How many lines of these entries hold the string "shown"? Reply with the number alone.

[Itemized modification records]

────

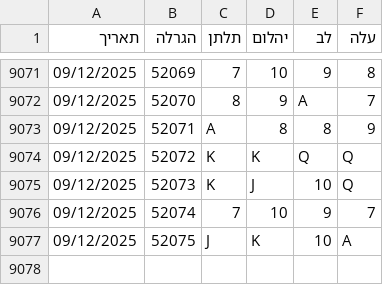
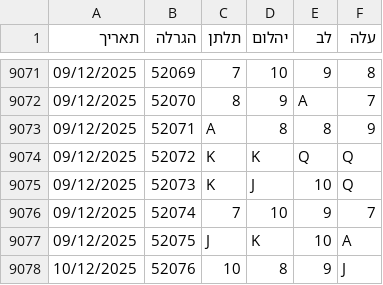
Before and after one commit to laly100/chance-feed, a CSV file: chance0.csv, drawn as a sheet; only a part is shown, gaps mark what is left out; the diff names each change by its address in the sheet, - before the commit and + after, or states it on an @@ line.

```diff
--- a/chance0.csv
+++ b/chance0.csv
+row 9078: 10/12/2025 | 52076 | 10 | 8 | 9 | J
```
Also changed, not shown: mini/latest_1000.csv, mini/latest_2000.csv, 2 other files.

────

● **WORKED SOLUTION**
2